> _Brief_
The pictures in the data below are to be omitted; all else must be duplicated exactly.

Top of Data in this exercise

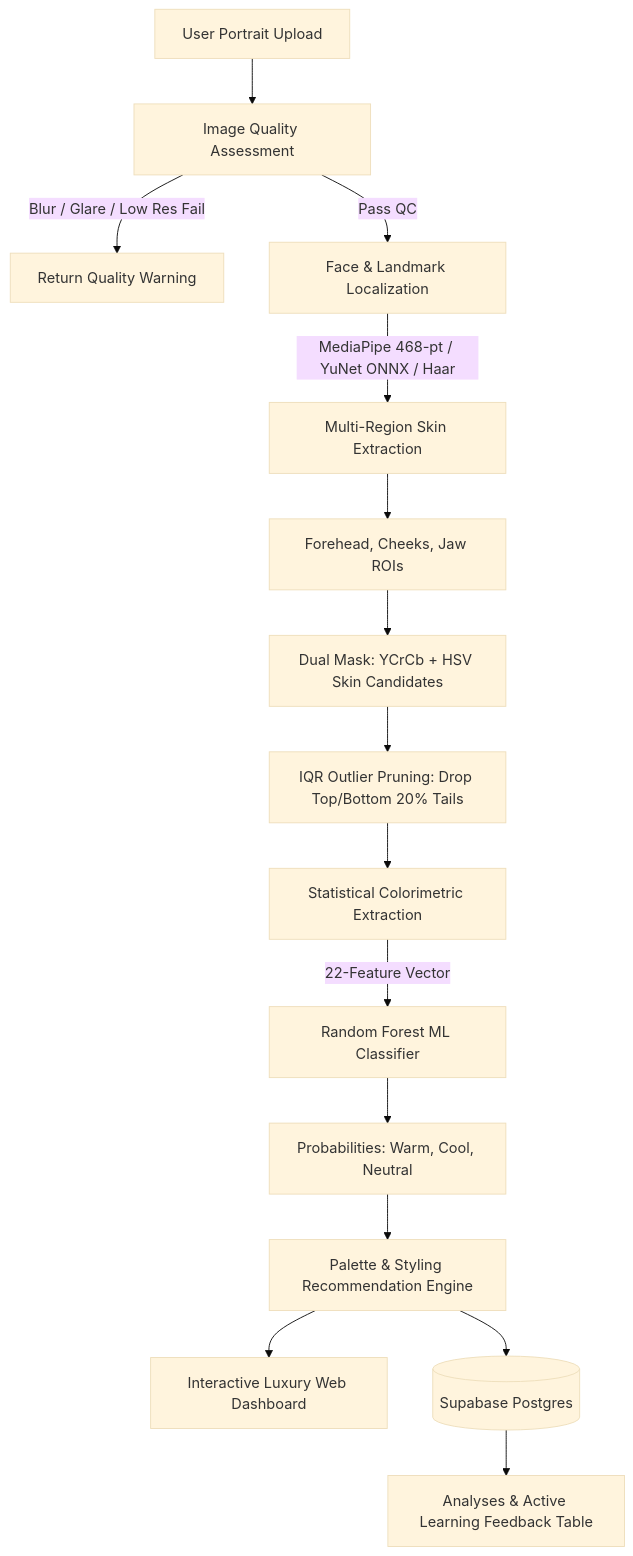
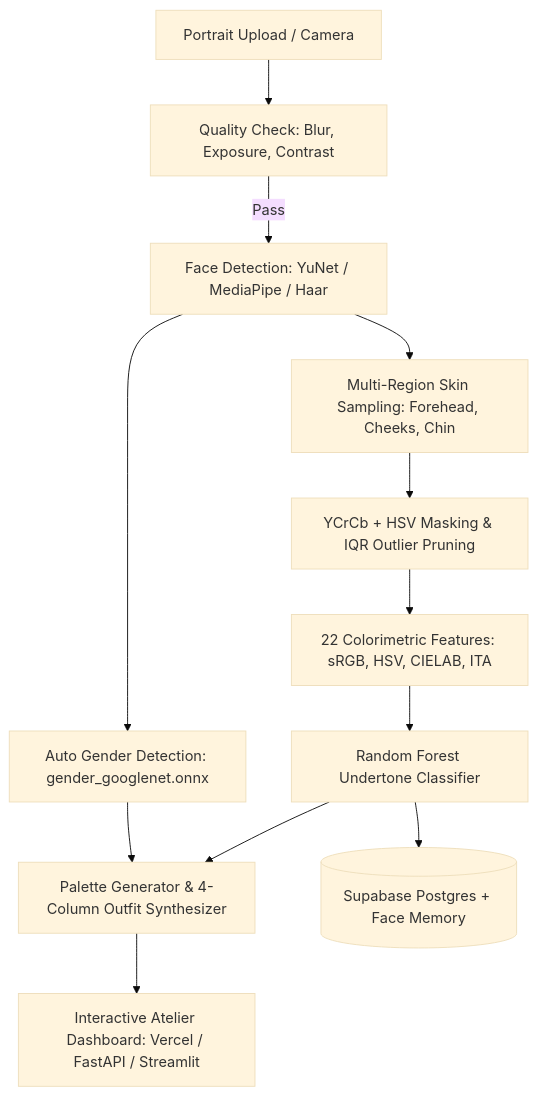
Before and after one commit to sakshamkatoch545-dev/otterlook: the diagram in README.md, drawn with Mermaid (base theme). The commit also changed other lines of this file and 2 other files, not shown here.

Commit message:
Docs: recreate README with updated architecture, auto-gender detection, and Vercel/Streamlit setup

````diff
--- a/README.md
+++ b/README.md
@@ -52,17 +31,13 @@
 ```mermaid
 flowchart TD
-    A[User Portrait Upload] --> B[Image Quality Assessment]
-    B -->|Blur / Glare / Low Res Fail| B1[Return Quality Warning]
-    B -->|Pass QC| C[Face & Landmark Localization]
-    C -->|MediaPipe 468-pt / YuNet ONNX / Haar| D[Multi-Region Skin Extraction]
-    D --> E[Forehead, Cheeks, Jaw ROIs]
-    E --> F[Dual Mask: YCrCb + HSV Skin Candidates]
-    F --> G[IQR Outlier Pruning: Drop Top/Bottom 20% Tails]
-    G --> H[Statistical Colorimetric Extraction]
-    H -->|22-Feature Vector| I[Random Forest ML Classifier]
-    I --> J[Probabilities: Warm, Cool, Neutral]
-    J --> K[Palette & Styling Recommendation Engine]
-    K --> L1[Interactive Luxury Web Dashboard]
-    K --> L2[(Supabase Postgres)]
-    L2 --> M[Analyses & Active Learning Feedback Table]
+    A[Portrait Upload / Camera] --> B[Quality Check: Blur, Exposure, Contrast]
+    B -->|Pass| C[Face Detection: YuNet / MediaPipe / Haar]
+    C --> D[Auto Gender Detection: gender_googlenet.onnx]
+    C --> E[Multi-Region Skin Sampling: Forehead, Cheeks, Chin]
+    E --> F[YCrCb + HSV Masking & IQR Outlier Pruning]
+    F --> G[22 Colorimetric Features: sRGB, HSV, CIELAB, ITA]
+    G --> H[Random Forest Undertone Classifier]
+    D & H --> I[Palette Generator & 4-Column Outfit Synthesizer]
+    I --> J[Interactive Atelier Dashboard: Vercel / FastAPI / Streamlit]
+    H --> K[(Supabase Postgres + Face Memory)]
 ```
````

Bottom of Data in this exercise

> _Result for this task_
Before and after one commit to sakshamkatoch545-dev/otterlook: the diagram in README.md, drawn with Mermaid (base theme). The commit also changed other lines of this file and 2 other files, not shown here.

Commit message:
Docs: recreate README with updated architecture, auto-gender detection, and Vercel/Streamlit setup

````diff
--- a/README.md
+++ b/README.md
@@ -52,17 +31,13 @@
 ```mermaid
 flowchart TD
-    A[User Portrait Upload] --> B[Image Quality Assessment]
-    B -->|Blur / Glare / Low Res Fail| B1[Return Quality Warning]
-    B -->|Pass QC| C[Face & Landmark Localization]
-    C -->|MediaPipe 468-pt / YuNet ONNX / Haar| D[Multi-Region Skin Extraction]
-    D --> E[Forehead, Cheeks, Jaw ROIs]
-    E --> F[Dual Mask: YCrCb + HSV Skin Candidates]
-    F --> G[IQR Outlier Pruning: Drop Top/Bottom 20% Tails]
-    G --> H[Statistical Colorimetric Extraction]
-    H -->|22-Feature Vector| I[Random Forest ML Classifier]
-    I --> J[Probabilities: Warm, Cool, Neutral]
-    J --> K[Palette & Styling Recommendation Engine]
-    K --> L1[Interactive Luxury Web Dashboard]
-    K --> L2[(Supabase Postgres)]
-    L2 --> M[Analyses & Active Learning Feedback Table]
+    A[Portrait Upload / Camera] --> B[Quality Check: Blur, Exposure, Contrast]
+    B -->|Pass| C[Face Detection: YuNet / MediaPipe / Haar]
+    C --> D[Auto Gender Detection: gender_googlenet.onnx]
+    C --> E[Multi-Region Skin Sampling: Forehead, Cheeks, Chin]
+    E --> F[YCrCb + HSV Masking & IQR Outlier Pruning]
+    F --> G[22 Colorimetric Features: sRGB, HSV, CIELAB, ITA]
+    G --> H[Random Forest Undertone Classifier]
+    D & H --> I[Palette Generator & 4-Column Outfit Synthesizer]
+    I --> J[Interactive Atelier Dashboard: Vercel / FastAPI / Streamlit]
+    H --> K[(Supabase Postgres + Face Memory)]
 ```
````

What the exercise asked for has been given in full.